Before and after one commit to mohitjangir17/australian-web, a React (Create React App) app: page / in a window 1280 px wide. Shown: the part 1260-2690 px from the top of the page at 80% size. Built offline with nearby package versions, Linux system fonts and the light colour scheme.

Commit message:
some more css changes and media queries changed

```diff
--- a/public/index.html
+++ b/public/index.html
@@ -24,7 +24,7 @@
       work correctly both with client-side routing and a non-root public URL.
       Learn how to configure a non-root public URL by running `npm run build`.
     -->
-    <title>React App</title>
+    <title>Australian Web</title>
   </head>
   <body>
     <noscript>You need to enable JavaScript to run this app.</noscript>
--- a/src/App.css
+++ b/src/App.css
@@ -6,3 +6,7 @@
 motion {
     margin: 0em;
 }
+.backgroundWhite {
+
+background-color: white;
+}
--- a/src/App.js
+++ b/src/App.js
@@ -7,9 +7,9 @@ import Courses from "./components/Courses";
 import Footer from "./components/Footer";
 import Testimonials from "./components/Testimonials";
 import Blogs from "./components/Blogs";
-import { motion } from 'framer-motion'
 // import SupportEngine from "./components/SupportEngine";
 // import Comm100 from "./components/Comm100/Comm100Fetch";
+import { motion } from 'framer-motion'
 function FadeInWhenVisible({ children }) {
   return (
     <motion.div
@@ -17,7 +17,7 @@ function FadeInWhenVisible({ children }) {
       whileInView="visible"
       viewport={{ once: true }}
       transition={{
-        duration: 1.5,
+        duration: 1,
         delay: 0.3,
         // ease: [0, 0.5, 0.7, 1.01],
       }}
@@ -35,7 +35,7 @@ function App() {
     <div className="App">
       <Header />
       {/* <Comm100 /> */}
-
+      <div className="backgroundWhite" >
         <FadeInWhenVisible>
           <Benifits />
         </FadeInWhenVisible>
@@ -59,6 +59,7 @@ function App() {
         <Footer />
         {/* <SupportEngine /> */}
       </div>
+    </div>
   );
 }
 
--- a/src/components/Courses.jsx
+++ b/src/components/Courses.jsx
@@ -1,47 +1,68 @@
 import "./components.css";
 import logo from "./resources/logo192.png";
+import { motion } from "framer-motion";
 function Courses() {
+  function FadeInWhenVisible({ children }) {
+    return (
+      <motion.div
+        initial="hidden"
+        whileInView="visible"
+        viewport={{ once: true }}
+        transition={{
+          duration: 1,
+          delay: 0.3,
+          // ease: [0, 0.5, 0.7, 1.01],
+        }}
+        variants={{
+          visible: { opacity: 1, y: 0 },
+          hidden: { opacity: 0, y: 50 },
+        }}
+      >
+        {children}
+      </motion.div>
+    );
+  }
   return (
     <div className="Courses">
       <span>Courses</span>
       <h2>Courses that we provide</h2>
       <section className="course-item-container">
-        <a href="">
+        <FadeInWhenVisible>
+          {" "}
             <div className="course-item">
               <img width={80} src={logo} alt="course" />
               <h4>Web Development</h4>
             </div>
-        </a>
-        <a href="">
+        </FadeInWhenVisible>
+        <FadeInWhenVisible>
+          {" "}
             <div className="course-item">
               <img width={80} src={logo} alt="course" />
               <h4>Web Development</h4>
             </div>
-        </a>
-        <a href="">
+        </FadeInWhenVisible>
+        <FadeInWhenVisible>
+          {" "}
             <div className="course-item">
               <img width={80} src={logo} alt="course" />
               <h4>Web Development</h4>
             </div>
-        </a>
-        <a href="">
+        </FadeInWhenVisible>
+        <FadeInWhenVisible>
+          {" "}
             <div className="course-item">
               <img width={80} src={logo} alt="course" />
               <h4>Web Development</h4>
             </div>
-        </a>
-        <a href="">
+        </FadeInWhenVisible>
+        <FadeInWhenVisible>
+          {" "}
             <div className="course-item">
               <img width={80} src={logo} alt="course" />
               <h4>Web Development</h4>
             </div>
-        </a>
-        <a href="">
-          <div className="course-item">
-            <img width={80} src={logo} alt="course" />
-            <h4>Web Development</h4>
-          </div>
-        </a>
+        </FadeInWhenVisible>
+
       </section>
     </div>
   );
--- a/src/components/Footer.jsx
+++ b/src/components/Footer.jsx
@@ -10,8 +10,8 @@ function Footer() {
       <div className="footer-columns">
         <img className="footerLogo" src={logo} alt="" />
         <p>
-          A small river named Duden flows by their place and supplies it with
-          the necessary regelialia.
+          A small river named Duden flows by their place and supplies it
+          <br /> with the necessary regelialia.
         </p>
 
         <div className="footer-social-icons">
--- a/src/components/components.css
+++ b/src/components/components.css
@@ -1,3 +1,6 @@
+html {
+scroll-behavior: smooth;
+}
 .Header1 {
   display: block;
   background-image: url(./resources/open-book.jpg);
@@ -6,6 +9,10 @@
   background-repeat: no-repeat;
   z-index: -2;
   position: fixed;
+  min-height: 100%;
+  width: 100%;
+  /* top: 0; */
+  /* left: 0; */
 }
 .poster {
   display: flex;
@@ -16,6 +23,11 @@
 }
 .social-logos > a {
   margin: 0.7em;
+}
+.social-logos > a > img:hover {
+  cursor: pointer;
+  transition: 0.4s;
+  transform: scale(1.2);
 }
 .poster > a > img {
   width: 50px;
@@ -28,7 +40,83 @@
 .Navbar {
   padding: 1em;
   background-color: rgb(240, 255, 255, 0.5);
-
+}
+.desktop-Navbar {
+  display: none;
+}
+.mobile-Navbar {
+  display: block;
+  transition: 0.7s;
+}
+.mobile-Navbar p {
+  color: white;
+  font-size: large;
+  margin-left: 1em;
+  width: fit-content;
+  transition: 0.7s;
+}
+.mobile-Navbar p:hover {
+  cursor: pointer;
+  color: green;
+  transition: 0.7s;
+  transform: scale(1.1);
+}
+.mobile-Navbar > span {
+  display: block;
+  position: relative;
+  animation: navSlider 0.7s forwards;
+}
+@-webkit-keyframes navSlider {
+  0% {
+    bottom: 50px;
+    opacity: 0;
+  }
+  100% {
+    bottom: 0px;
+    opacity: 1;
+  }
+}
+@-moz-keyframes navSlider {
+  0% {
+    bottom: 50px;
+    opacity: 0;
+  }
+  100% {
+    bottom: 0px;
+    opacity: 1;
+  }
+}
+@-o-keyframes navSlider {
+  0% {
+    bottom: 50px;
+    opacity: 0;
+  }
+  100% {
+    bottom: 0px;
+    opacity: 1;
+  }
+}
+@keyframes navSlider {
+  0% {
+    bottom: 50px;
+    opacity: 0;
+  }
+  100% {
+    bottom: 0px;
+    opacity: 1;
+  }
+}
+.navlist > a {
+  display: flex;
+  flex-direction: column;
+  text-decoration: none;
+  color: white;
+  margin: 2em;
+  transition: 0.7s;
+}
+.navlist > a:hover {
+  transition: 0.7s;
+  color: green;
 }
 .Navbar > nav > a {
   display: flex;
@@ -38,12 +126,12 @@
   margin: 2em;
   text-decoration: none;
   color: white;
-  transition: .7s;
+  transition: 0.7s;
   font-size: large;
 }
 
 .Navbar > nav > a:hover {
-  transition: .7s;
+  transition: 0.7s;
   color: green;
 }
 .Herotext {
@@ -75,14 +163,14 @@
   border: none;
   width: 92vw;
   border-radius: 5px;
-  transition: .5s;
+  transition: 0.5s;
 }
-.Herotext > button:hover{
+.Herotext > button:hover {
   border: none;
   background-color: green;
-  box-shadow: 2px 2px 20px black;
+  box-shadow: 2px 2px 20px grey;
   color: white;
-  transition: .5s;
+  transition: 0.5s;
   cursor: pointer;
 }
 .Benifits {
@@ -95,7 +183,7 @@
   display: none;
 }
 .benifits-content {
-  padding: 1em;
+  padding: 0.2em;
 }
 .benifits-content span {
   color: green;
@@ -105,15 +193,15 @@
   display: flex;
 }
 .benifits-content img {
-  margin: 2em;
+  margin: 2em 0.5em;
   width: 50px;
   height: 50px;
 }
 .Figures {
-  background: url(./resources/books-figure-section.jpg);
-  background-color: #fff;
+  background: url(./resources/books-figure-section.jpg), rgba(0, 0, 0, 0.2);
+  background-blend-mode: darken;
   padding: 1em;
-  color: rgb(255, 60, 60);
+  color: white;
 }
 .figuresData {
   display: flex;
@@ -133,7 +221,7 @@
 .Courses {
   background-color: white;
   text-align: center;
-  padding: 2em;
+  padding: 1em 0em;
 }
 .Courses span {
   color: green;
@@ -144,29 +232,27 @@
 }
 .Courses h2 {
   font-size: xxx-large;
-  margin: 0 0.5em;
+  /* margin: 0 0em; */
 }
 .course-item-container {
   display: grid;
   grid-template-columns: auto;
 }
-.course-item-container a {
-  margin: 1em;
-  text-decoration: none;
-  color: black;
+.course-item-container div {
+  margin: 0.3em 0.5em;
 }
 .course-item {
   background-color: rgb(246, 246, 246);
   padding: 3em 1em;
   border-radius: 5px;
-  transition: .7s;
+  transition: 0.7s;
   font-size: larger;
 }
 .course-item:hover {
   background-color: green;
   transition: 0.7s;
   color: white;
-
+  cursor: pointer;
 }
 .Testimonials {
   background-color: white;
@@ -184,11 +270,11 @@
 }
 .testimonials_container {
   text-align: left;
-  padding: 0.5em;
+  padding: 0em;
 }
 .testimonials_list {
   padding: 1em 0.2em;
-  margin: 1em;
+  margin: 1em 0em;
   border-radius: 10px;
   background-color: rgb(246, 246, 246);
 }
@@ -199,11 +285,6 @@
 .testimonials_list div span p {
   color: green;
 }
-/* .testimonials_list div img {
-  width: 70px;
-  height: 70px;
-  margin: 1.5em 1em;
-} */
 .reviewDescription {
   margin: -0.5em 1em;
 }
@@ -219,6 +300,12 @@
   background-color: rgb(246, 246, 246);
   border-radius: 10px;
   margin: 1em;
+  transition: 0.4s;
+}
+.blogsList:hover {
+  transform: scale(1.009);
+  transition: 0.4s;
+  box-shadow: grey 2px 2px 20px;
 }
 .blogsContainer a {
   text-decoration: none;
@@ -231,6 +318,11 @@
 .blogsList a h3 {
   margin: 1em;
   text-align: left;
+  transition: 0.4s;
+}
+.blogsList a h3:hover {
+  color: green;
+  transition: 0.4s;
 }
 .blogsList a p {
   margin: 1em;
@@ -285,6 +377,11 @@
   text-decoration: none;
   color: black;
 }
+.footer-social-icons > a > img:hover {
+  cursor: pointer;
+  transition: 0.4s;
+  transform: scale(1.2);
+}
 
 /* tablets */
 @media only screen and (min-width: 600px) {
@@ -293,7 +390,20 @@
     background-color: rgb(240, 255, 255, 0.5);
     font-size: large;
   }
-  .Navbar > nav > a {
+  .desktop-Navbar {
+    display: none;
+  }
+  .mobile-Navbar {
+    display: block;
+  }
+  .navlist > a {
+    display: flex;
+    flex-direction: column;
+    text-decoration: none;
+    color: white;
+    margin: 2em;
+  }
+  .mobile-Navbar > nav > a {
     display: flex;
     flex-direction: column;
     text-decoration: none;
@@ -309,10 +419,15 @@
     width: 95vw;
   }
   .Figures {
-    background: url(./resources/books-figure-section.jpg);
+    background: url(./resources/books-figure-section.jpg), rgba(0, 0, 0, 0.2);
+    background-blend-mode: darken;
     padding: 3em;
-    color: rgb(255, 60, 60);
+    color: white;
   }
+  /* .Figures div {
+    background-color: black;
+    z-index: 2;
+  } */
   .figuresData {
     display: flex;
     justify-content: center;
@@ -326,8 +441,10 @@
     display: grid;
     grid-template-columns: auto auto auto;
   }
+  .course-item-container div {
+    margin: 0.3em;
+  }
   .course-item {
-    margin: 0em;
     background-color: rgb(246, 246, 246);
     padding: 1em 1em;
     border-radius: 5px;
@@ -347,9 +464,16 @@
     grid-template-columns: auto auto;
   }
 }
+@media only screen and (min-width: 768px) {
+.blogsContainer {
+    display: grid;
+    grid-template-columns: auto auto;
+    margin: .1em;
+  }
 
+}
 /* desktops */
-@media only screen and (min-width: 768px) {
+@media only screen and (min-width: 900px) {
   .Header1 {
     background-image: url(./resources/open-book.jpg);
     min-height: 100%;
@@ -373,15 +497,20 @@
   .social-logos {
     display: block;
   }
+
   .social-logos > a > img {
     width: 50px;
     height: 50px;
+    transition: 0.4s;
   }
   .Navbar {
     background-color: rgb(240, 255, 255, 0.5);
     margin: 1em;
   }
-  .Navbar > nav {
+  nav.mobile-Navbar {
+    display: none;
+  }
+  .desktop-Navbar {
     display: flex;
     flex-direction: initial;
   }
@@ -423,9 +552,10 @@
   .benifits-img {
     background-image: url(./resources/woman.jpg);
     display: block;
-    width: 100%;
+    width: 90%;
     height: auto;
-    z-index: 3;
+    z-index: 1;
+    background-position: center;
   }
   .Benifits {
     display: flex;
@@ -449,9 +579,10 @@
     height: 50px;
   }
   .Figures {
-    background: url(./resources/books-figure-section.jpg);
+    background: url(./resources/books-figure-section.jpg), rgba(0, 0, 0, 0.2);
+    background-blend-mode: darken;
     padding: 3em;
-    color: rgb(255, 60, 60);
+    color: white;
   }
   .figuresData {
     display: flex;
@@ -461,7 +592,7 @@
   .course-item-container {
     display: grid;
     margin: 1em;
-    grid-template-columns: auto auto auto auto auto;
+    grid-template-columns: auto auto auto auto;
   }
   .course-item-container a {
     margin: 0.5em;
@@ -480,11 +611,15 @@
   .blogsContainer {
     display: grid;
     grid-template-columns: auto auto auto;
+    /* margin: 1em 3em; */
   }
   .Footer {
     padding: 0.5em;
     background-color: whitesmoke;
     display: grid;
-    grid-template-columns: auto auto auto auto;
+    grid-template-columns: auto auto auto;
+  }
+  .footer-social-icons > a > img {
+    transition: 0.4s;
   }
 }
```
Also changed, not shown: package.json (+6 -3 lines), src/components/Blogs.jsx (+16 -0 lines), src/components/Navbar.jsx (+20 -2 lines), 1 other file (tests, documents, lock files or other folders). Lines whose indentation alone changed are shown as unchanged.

--

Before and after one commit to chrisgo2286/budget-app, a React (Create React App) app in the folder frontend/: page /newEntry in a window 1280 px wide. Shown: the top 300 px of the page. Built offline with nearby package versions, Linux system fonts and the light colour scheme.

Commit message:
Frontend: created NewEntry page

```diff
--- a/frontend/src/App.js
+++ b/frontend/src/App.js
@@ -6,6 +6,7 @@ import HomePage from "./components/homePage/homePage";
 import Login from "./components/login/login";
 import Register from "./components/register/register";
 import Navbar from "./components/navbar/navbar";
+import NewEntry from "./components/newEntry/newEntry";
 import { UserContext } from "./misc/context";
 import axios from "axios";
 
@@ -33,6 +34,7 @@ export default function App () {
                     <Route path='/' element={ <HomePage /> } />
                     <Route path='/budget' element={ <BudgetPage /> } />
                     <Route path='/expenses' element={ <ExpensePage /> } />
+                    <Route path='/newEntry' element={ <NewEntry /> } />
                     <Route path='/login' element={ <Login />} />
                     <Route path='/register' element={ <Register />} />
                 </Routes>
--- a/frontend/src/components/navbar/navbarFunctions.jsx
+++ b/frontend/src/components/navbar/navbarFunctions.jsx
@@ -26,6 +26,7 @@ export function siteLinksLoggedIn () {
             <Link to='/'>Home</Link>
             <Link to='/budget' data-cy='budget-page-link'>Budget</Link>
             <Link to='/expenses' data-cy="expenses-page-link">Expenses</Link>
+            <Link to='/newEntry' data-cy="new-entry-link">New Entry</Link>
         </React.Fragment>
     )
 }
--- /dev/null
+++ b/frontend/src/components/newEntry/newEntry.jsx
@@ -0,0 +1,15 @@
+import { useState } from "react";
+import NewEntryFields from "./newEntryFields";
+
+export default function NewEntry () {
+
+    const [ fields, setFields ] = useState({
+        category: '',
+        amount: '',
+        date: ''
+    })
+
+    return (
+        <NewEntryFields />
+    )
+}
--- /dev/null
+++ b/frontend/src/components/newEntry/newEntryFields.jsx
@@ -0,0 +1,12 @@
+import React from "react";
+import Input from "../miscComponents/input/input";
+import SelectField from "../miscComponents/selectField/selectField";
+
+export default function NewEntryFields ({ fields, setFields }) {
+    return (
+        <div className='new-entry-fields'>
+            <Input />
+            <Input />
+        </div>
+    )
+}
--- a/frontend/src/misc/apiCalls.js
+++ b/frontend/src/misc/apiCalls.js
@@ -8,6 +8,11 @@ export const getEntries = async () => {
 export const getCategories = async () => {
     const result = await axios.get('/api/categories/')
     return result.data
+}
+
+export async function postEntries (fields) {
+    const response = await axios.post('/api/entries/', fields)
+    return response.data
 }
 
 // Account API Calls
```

### REQUIRED WORK:
Copy each line of the listing above that contains the word "social".

### RESULT OF THIS EXERCISE:
         <div className="footer-social-icons">
 .social-logos > a {
+.social-logos > a > img:hover {
+.footer-social-icons > a > img:hover {
   .social-logos {
   .social-logos > a > img {
+  .footer-social-icons > a > img {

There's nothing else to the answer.